> [INPUT FOR THIS TASK]
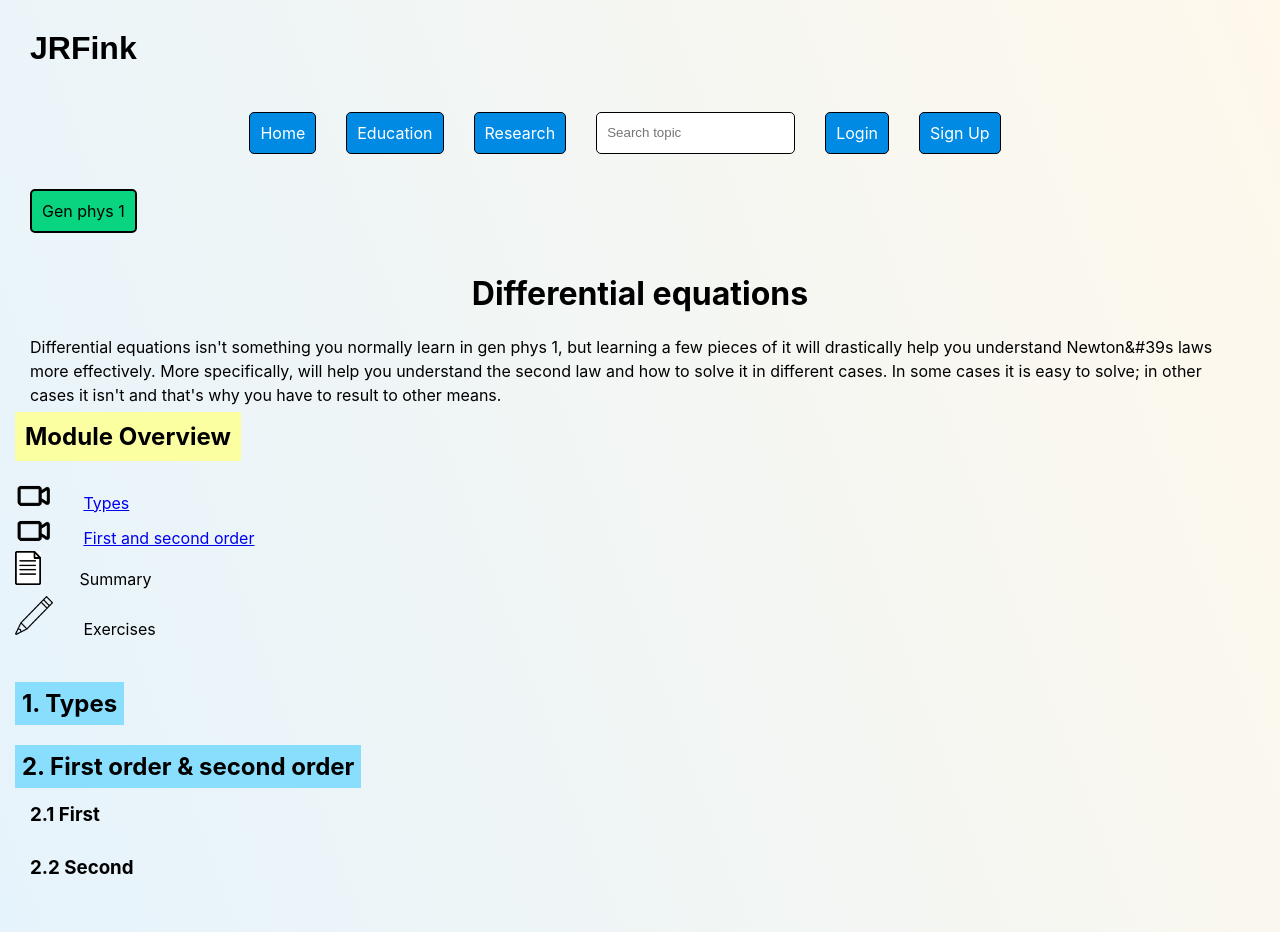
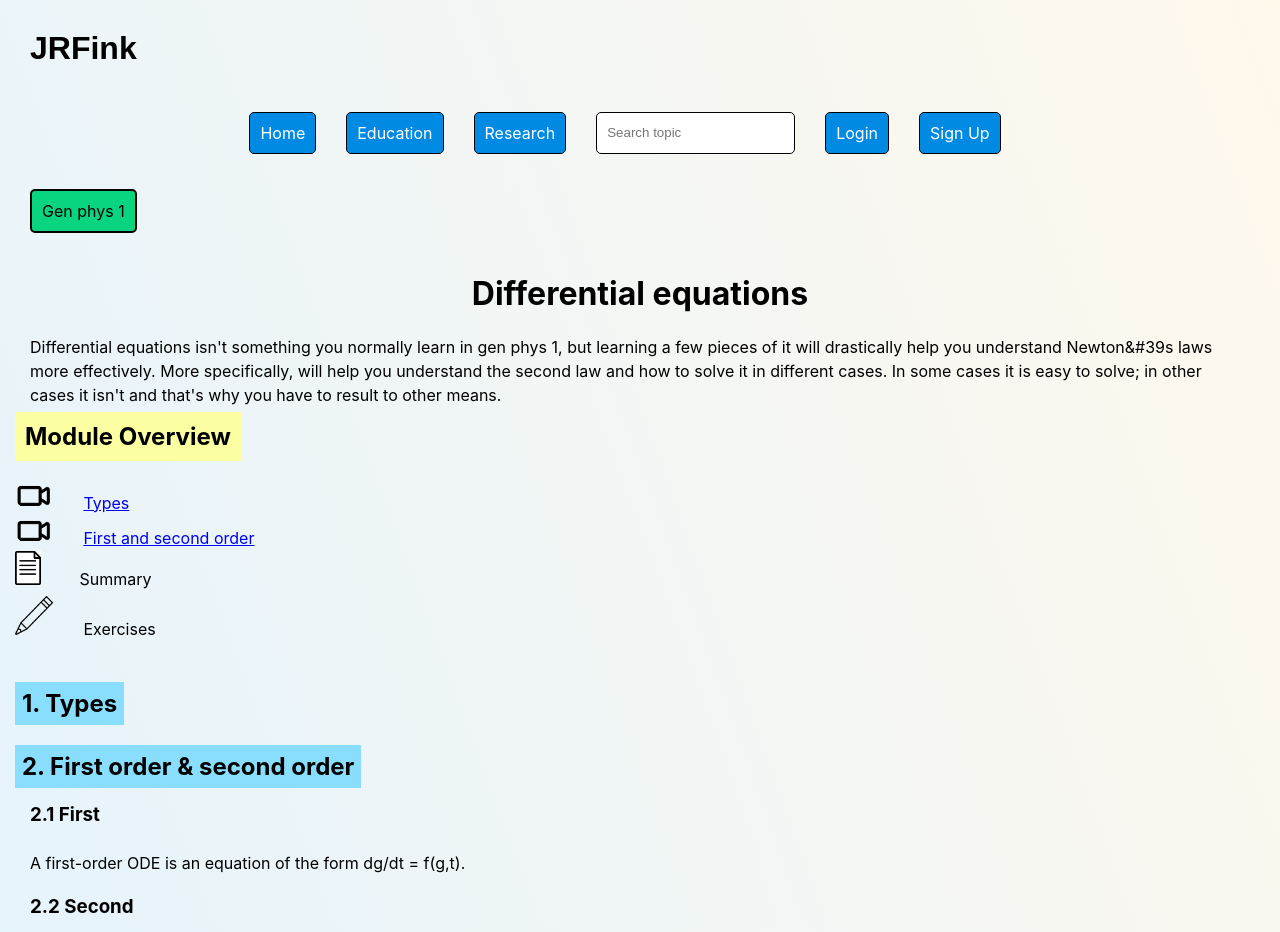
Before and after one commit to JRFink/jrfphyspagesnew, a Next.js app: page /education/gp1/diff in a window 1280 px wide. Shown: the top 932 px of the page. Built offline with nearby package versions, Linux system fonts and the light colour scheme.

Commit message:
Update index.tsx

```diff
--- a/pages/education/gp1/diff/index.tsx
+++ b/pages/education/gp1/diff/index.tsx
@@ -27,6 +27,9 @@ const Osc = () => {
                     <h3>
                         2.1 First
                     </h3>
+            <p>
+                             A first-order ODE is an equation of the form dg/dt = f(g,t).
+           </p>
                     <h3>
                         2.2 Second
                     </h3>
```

==

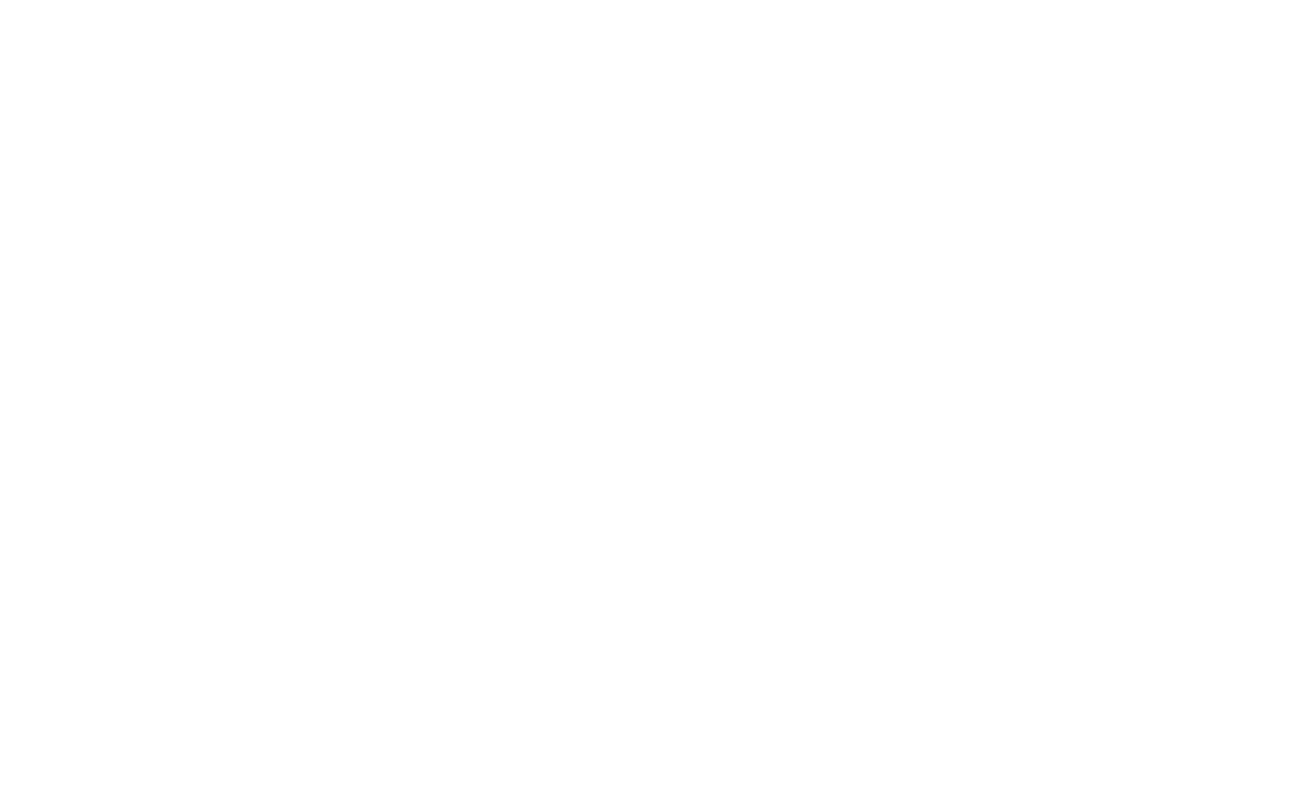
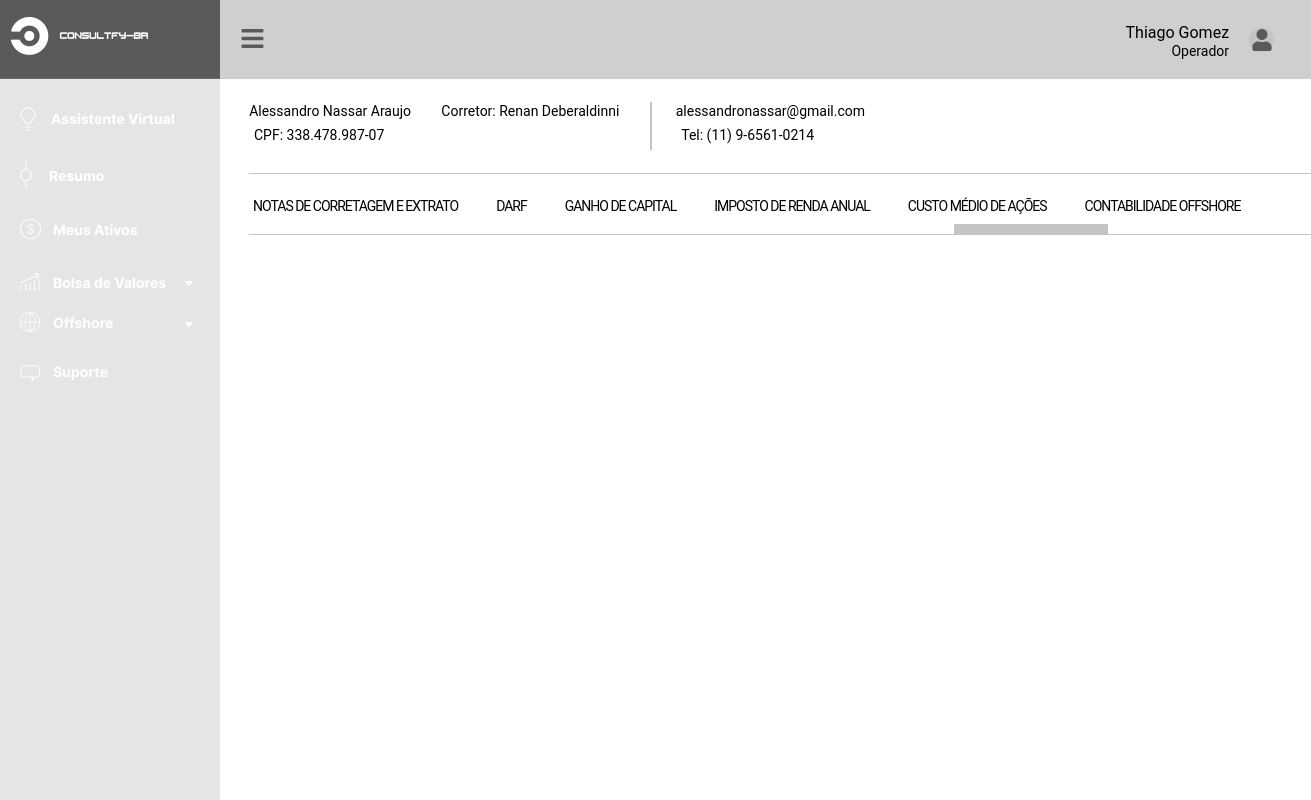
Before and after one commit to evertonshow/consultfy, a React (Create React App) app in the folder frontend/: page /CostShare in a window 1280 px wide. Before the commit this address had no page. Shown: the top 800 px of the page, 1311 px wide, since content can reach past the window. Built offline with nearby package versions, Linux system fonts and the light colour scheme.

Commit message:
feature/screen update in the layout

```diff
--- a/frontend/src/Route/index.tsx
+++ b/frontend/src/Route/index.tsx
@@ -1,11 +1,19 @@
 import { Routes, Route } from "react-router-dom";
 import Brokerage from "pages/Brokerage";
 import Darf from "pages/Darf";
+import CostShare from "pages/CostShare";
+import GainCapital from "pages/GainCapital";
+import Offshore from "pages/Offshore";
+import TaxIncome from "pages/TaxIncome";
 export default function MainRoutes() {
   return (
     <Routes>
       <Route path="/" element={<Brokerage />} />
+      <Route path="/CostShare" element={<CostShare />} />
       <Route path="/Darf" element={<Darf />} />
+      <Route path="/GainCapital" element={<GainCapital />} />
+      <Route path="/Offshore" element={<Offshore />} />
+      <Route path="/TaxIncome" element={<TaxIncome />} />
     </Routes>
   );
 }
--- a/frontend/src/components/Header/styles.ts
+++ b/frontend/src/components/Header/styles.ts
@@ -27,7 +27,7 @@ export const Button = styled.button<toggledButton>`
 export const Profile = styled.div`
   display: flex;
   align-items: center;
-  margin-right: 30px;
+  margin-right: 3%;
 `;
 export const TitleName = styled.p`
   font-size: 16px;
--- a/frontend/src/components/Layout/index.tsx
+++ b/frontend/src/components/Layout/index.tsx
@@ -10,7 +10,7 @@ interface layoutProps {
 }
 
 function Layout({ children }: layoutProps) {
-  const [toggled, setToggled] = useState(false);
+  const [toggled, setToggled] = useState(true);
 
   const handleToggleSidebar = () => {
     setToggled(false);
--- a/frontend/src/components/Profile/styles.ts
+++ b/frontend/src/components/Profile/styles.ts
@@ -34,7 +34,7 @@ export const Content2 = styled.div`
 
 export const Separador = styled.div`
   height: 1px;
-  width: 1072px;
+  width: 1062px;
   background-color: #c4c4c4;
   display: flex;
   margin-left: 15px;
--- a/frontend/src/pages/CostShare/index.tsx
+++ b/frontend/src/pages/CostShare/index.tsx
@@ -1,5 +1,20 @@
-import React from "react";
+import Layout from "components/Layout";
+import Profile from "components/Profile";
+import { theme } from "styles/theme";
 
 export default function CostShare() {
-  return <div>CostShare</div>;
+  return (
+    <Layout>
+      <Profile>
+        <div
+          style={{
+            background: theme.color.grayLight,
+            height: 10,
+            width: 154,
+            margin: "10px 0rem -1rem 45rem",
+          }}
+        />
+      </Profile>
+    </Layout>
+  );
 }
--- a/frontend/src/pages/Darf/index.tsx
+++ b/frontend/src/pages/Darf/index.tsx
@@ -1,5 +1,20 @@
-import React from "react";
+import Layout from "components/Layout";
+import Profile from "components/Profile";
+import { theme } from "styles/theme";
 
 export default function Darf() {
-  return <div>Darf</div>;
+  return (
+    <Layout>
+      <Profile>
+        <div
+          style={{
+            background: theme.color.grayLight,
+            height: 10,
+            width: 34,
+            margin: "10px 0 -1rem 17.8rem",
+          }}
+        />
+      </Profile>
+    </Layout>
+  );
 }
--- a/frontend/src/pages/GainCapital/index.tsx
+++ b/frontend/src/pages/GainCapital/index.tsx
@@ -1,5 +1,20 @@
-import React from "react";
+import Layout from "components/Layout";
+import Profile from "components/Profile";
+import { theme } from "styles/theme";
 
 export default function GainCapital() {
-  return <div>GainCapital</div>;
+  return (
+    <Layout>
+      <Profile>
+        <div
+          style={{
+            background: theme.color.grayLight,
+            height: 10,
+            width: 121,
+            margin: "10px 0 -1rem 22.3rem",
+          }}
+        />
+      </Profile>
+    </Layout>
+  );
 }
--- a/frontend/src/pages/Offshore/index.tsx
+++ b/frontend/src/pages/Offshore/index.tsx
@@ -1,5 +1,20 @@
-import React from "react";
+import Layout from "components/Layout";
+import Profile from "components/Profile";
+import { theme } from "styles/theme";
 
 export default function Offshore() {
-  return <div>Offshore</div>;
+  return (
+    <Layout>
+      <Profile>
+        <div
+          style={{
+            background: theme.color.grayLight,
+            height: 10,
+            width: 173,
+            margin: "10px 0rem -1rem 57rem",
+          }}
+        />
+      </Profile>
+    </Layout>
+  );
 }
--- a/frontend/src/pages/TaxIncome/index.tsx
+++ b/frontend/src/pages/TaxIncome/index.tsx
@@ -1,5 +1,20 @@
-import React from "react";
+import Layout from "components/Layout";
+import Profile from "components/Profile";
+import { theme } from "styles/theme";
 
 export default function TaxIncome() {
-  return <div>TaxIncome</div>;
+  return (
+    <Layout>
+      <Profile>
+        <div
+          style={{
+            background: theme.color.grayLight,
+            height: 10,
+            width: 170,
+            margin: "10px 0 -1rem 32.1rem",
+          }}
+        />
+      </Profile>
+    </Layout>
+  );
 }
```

> [REQUIRED WORK] Copy every line that contains "Darf" from the listing above.

> [RESULT FOR THIS TASK]
 import Darf from "pages/Darf";
       <Route path="/Darf" element={<Darf />} />
--- a/frontend/src/pages/Darf/index.tsx
+++ b/frontend/src/pages/Darf/index.tsx
 export default function Darf() {
-  return <div>Darf</div>;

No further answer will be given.